» WHAT IS EXPECTED: Pick out and copy every line below that has the word "href".

[Opening PROVIDED INFORMATION section]

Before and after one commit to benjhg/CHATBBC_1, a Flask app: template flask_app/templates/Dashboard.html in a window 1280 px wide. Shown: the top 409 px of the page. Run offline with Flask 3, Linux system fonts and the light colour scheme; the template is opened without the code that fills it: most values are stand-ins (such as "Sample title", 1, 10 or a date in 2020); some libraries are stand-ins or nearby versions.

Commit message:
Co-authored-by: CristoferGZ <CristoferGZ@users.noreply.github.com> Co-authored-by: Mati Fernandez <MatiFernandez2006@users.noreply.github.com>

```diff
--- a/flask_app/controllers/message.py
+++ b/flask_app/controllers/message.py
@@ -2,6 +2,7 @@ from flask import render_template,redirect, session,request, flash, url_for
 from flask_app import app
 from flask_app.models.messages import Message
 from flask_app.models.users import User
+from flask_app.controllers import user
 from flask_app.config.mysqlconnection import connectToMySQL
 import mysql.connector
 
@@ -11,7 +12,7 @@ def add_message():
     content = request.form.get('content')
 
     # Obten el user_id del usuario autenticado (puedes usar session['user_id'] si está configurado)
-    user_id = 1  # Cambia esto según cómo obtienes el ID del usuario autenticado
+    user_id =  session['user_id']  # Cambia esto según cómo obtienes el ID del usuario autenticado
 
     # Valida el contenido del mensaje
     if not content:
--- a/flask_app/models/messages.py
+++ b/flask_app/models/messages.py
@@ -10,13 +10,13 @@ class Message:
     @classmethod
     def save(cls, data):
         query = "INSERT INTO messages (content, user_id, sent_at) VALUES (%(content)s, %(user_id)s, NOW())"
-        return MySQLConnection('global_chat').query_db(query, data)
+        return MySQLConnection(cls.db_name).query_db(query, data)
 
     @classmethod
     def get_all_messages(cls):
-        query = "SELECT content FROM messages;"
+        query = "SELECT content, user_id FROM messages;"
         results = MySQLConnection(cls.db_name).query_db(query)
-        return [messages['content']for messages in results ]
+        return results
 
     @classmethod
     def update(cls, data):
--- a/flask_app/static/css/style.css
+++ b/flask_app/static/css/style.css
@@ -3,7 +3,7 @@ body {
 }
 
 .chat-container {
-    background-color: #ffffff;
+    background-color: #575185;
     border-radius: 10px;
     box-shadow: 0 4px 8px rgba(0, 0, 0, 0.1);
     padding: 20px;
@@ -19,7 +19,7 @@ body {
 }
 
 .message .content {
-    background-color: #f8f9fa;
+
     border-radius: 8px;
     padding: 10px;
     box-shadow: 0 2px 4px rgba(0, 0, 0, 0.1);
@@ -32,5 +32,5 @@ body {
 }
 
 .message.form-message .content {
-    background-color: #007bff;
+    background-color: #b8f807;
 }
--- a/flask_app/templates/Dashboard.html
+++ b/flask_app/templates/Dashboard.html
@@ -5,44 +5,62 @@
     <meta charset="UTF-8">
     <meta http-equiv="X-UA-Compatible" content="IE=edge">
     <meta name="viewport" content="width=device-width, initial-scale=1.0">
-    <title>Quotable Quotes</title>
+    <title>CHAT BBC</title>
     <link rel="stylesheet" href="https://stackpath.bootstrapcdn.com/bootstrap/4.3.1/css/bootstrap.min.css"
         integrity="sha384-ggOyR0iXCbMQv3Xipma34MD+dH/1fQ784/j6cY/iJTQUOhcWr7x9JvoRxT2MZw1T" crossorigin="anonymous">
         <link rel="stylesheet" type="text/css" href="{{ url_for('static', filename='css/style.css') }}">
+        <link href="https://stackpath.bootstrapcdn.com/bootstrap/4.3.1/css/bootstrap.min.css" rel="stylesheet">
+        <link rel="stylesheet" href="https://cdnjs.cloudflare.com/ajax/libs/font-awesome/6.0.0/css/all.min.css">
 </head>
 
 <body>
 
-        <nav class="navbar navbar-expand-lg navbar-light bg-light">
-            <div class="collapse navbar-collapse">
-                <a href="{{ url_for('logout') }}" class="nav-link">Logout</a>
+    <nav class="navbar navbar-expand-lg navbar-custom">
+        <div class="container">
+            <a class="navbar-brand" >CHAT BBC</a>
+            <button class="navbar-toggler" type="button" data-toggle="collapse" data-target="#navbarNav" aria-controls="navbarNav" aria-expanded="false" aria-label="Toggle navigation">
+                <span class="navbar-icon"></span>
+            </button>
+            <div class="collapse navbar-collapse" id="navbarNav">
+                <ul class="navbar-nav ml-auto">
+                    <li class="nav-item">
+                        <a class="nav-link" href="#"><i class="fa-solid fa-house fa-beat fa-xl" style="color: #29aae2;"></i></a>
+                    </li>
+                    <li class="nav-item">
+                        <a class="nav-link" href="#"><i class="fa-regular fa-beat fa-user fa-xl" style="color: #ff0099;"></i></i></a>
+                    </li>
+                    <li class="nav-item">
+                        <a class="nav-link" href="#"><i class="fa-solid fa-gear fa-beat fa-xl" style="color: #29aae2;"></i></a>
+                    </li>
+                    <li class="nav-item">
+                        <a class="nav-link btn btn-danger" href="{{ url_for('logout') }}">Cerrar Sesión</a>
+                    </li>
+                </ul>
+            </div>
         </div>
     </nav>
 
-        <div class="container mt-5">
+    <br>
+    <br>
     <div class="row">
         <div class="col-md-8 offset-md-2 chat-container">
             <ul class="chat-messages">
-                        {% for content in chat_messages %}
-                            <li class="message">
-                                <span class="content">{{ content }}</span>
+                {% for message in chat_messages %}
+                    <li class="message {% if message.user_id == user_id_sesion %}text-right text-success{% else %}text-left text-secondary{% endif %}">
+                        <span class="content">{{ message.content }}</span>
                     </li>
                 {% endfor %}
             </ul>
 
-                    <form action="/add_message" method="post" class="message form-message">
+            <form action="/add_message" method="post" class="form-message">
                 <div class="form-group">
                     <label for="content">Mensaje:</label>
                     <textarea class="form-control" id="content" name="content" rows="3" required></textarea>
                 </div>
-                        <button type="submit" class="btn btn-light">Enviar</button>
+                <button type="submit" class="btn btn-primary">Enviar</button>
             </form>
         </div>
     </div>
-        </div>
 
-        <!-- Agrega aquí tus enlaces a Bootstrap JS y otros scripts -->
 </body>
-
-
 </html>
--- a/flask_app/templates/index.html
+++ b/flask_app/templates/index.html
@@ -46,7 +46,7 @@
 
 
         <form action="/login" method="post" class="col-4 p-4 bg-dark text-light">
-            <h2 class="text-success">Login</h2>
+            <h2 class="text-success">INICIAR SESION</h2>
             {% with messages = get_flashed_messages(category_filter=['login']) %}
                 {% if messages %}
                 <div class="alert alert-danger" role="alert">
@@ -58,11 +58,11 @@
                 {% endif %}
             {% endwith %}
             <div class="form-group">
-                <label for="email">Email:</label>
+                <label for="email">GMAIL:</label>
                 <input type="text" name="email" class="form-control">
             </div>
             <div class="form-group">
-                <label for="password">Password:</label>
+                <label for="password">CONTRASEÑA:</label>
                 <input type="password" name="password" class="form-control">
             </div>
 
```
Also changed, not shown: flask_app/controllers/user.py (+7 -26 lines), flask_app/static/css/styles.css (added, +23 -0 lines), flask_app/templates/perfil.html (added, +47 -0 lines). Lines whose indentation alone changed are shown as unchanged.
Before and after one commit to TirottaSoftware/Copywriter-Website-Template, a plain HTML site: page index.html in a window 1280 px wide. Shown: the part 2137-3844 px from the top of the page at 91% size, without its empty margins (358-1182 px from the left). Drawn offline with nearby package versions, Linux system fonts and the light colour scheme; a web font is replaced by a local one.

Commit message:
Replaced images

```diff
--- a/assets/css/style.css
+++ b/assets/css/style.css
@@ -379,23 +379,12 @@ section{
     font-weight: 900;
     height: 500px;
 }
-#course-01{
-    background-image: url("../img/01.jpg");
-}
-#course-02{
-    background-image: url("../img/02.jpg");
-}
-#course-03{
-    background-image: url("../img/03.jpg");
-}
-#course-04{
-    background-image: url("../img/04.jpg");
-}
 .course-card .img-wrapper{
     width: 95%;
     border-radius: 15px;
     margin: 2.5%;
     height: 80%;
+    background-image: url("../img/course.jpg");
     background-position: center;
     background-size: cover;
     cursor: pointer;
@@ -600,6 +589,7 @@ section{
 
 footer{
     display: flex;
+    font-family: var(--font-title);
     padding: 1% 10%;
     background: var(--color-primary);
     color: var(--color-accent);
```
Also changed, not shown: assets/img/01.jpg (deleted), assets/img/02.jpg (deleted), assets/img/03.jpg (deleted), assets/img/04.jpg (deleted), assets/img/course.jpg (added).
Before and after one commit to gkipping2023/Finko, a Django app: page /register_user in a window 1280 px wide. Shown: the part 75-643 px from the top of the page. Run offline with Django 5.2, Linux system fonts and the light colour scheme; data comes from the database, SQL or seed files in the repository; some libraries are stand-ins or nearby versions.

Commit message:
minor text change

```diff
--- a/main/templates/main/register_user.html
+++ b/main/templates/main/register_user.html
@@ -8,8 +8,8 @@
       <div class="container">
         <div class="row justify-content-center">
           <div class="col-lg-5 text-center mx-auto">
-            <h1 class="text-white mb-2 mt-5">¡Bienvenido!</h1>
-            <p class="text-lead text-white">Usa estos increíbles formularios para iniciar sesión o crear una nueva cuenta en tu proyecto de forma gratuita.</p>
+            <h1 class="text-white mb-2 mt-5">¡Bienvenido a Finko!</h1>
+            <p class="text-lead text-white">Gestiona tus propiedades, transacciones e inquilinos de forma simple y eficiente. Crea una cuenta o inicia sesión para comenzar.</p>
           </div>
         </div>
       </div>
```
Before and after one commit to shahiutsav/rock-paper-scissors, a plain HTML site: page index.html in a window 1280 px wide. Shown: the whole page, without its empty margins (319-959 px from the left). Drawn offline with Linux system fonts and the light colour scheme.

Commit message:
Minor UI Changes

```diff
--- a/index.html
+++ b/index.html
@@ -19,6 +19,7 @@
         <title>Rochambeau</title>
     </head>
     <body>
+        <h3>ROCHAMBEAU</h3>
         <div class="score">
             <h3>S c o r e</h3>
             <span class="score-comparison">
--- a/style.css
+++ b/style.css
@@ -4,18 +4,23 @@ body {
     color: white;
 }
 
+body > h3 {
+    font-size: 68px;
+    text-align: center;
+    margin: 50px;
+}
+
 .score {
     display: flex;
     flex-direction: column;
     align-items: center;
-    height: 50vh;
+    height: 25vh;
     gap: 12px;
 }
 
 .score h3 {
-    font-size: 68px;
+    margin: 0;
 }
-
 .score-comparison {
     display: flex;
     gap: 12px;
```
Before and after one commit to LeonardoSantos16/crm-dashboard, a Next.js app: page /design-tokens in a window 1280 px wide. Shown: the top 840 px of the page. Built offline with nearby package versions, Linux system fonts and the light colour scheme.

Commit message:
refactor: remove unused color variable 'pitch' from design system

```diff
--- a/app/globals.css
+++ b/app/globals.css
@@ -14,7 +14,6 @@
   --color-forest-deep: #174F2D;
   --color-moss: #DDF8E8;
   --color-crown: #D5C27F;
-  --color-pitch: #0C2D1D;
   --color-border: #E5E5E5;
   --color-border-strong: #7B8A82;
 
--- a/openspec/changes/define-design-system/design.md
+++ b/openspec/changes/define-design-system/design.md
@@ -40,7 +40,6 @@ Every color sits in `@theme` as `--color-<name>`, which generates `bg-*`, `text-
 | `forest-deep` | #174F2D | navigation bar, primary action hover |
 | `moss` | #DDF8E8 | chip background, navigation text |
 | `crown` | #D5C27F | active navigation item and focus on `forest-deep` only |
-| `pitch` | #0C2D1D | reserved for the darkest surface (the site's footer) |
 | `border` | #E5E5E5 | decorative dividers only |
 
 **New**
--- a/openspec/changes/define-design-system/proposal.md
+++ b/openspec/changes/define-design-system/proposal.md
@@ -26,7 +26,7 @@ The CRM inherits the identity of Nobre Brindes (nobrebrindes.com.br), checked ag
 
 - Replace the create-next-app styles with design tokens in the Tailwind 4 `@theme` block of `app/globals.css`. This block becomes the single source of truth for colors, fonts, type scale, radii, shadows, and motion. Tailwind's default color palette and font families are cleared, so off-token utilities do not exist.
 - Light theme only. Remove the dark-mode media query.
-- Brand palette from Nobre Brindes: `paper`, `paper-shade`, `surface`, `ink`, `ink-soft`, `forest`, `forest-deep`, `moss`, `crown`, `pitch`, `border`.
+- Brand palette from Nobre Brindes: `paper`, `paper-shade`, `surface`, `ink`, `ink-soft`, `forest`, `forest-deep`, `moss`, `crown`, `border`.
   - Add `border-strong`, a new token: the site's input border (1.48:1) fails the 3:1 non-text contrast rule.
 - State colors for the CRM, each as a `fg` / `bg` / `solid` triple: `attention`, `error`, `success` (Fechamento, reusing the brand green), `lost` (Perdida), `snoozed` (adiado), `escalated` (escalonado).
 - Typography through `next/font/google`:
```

[Closing PROVIDED INFORMATION section]

» ANSWER AREA:
     <link rel="stylesheet" href="https://stackpath.bootstrapcdn.com/bootstrap/4.3.1/css/bootstrap.min.css"
         <link rel="stylesheet" type="text/css" href="{{ url_for('static', filename='css/style.css') }}">
+        <link href="https://stackpath.bootstrapcdn.com/bootstrap/4.3.1/css/bootstrap.min.css" rel="stylesheet">
+        <link rel="stylesheet" href="https://cdnjs.cloudflare.com/ajax/libs/font-awesome/6.0.0/css/all.min.css">
-                <a href="{{ url_for('logout') }}" class="nav-link">Logout</a>
+                        <a class="nav-link" href="#"><i class="fa-solid fa-house fa-beat fa-xl" style="color: #29aae2;"></i></a>
+                        <a class="nav-link" href="#"><i class="fa-regular fa-beat fa-user fa-xl" style="color: #ff0099;"></i></i></a>
+                        <a class="nav-link" href="#"><i class="fa-solid fa-gear fa-beat fa-xl" style="color: #29aae2;"></i></a>
+                        <a class="nav-link btn btn-danger" href="{{ url_for('logout') }}">Cerrar Sesión</a>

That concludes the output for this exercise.